Kevin Harrelson discovered the works of 17th century Dutch philosopher Baruch Spinoza and early-19th century German philosopher Georg Wilhelm Friedrich Hegel while an undergraduate philosophy major at Villanova University.
Their writing—and their questions—captivated him. His readings of Hegel led to an interest in German Idealism in general, and led him to pursue his doctorate in philosophy at the University of Kentucky.
“There were a lot of people at UK studying German Idealism, and it was a good place to pursue that,” said Harrelson, who completed his Ph.D. at UK in 2004.
Harrelson is now in his first year as visiting assistant professor in the Department of Philosophy and Religion at Ball State University.
His first book, “The Ontological Argument from Descartes to Hegel,” was published in December as part of the “Journal of the History of Philosophy” monograph series. The book is a development of work begun in Harrelson’s dissertation.
In his book, Harrelson offers a chronological study of the ontological argument from the 17th century through the 19th century. The ontological argument, first posited by Anselm in the 11th century, aims to “prove the existence of God from the concept or idea of God,” or, put another way, insists that “the very effort to think of God and then to deny the existence of such a thing entails a contradiction,” Harrelson said.
Descartes and Hegel both attempted to uphold the validity of the ontological argument by expanding it in new ways. It’s generally assumed they were not successful, particularly since many of their respective well-known contemporaries—men like Hobbes, Hume, and Kant—argued against it.
But Harrelson’s book argues that Descartes’ and Hegel’s arguments are more persuasive than is commonly presumed.
“What I find most interesting, and this is quite simple, actually: The argument seems utterly ridiculous. It seems preposterous. It must be wrong, like there’s a trick. But for 900 years, philosophers have been unable to completely and satisfactorily say what the problem is,” Harrelson said. “So it’s like a problem that never goes away.”
It’s that sometimes tense interplay between philosophy and religion that has always intrigued Harrelson, who first knew he wanted to study philosophy while still in high school. His current research includes forthcoming articles on Hegel’s philosophy of religion and on Hume’s naturalistic science of religion.
While at UK, Harrelson worked closely with UK professors Daniel Breazeale—his dissertation adviser whom he called his “biggest influence”—along with Ron Bruzina and Brandon Look, with whom he maintains close contact.
Now at Ball State, Harrelson teaches courses on everything from ancient to modern philosophy, and he credits his time with UK’s Philosophy Department for preparing him so well.
“I think the strength of the philosophy education I got at UK was in its breadth rather than in its depth in any particular area,” Harrelson said. “Looking back, that’s what I’m most fond of about the education that I got there.

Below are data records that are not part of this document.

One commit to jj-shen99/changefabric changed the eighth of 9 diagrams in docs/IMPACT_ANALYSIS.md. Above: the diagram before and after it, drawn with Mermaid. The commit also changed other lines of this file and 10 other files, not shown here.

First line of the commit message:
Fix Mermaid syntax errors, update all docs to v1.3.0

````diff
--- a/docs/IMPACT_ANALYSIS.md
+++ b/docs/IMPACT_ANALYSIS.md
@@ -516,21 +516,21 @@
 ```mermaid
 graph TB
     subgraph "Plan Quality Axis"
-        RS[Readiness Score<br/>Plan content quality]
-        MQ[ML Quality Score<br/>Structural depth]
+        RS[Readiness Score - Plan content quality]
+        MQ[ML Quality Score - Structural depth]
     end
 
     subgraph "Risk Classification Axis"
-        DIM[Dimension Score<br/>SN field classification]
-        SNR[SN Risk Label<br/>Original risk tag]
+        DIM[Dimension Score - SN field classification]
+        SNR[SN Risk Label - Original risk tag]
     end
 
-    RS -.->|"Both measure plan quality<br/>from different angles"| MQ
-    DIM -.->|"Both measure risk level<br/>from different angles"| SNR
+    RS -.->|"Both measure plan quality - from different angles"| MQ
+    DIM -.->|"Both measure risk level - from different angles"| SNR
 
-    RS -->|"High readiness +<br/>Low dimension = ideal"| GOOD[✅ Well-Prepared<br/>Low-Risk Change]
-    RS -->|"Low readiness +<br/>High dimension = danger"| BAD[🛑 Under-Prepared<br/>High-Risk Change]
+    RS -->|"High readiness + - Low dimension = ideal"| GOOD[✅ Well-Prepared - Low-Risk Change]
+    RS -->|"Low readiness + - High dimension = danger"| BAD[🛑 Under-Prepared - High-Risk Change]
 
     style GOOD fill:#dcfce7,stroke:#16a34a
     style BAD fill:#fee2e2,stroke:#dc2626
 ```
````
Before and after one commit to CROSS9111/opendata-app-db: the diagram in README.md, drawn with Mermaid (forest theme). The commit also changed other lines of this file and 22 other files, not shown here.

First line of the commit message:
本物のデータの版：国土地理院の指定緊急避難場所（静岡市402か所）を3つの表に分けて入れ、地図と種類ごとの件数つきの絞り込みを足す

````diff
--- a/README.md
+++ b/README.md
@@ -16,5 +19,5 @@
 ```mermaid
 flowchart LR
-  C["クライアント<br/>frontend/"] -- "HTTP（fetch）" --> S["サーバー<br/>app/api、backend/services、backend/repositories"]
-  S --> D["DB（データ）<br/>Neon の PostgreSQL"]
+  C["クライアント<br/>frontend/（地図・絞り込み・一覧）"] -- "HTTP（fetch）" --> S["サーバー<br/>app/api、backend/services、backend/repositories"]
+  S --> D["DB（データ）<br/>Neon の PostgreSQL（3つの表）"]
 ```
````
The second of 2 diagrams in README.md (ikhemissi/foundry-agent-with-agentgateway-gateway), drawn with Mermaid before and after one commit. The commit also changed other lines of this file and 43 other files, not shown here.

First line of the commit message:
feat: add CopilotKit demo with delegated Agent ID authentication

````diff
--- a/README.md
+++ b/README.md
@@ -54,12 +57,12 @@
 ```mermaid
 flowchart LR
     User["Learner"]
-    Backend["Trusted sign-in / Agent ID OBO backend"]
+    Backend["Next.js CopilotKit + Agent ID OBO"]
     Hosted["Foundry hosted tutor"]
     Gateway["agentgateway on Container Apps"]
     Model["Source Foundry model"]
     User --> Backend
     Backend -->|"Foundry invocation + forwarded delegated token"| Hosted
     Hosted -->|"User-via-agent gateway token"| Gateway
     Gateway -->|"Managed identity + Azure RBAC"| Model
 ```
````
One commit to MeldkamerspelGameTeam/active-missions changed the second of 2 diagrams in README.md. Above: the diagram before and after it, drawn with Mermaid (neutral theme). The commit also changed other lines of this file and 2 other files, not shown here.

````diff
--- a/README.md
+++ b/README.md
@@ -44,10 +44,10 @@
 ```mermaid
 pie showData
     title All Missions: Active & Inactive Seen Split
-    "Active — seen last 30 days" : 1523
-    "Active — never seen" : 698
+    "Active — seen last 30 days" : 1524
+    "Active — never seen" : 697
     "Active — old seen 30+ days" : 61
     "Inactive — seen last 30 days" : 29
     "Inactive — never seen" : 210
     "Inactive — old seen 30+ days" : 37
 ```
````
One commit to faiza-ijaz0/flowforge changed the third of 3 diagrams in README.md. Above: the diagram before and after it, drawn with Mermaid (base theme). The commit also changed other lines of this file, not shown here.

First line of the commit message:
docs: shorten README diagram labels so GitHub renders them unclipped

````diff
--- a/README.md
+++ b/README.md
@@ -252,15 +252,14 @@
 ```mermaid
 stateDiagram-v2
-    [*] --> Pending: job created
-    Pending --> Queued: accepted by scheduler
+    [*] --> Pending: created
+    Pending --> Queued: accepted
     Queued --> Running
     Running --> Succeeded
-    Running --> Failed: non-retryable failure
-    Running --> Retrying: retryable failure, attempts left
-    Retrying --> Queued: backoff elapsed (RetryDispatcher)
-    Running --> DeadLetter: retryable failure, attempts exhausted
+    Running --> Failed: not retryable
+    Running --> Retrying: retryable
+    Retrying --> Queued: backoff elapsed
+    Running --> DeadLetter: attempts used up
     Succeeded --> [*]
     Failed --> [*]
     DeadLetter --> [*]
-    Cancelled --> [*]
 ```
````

That I was able to work with faculty in many areas of specialty.”
After receiving his Ph.D., Harrelson stayed on at UK for three years as a postdoctoral teaching scholar with the university’s Honors Program, an experience he says was deeply formative and rewarding.
The position challenged him to broaden his understanding of humanities beyond the world of philosophy. His sophomore Honors classes delved into art history, drama, poetry, and literature, and led to a period of “active learning for me in the classroom,” he said. The experience shaped him as a teacher.
“The Honors Program was such a tight-knit community. I got to know so many of the students, several dozen of them so well that I can say that they impacted me as much as I impacted them,” he said.
Everywhere he goes, Harrelson’s gift for teaching is lauded. Following his tenure with the UK Honors Program, Harrelson taught for one year at the University of North Dakota, where he was a nominee for the university’s top teaching honor. This year he was a finalist for Ball State University’s Excellence in Teaching Award.
“That mentoring role is one I embrace very much,” he said.
by Robin Roenker